User interface change data
-- Opening Marker --

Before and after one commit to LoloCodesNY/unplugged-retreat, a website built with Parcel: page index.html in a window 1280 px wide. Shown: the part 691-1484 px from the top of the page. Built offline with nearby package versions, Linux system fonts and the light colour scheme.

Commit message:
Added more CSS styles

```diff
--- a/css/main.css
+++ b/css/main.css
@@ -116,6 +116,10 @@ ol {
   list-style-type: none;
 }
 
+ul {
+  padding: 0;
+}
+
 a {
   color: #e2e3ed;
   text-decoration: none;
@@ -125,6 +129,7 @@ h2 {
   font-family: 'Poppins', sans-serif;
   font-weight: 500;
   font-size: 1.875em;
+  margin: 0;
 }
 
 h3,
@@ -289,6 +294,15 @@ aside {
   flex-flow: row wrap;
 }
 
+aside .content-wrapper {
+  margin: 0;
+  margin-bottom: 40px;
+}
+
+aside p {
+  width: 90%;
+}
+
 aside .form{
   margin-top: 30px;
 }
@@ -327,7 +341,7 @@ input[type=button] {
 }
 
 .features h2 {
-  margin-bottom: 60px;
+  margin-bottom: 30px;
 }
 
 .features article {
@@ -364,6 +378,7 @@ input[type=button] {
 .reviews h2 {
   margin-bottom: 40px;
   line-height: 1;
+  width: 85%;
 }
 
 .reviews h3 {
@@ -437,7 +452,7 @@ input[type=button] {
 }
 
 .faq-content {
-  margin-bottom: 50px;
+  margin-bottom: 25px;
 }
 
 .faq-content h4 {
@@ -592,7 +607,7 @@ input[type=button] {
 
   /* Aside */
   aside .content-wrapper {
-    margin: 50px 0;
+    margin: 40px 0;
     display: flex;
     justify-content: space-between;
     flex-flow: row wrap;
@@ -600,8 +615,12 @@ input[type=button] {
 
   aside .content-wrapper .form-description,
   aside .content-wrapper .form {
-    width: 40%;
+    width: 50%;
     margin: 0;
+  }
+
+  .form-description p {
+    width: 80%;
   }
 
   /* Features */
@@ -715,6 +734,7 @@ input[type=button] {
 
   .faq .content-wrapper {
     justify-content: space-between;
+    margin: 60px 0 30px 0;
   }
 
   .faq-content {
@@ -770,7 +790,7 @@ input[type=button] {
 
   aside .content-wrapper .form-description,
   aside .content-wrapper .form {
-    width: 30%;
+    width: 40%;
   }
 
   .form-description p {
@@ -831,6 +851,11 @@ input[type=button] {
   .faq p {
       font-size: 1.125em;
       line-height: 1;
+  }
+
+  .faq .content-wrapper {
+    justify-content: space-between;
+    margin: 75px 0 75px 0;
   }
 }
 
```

-- Closing Marker --

Action item. All lines of the records above that contain the word "button" are to be copied out.

Written answer.
@@ -327,7 +341,7 @@ input[type=button] {
@@ -364,6 +378,7 @@ input[type=button] {
@@ -437,7 +452,7 @@ input[type=button] {
@@ -592,7 +607,7 @@ input[type=button] {
@@ -600,8 +615,12 @@ input[type=button] {
@@ -715,6 +734,7 @@ input[type=button] {
@@ -770,7 +790,7 @@ input[type=button] {
@@ -831,6 +851,11 @@ input[type=button] {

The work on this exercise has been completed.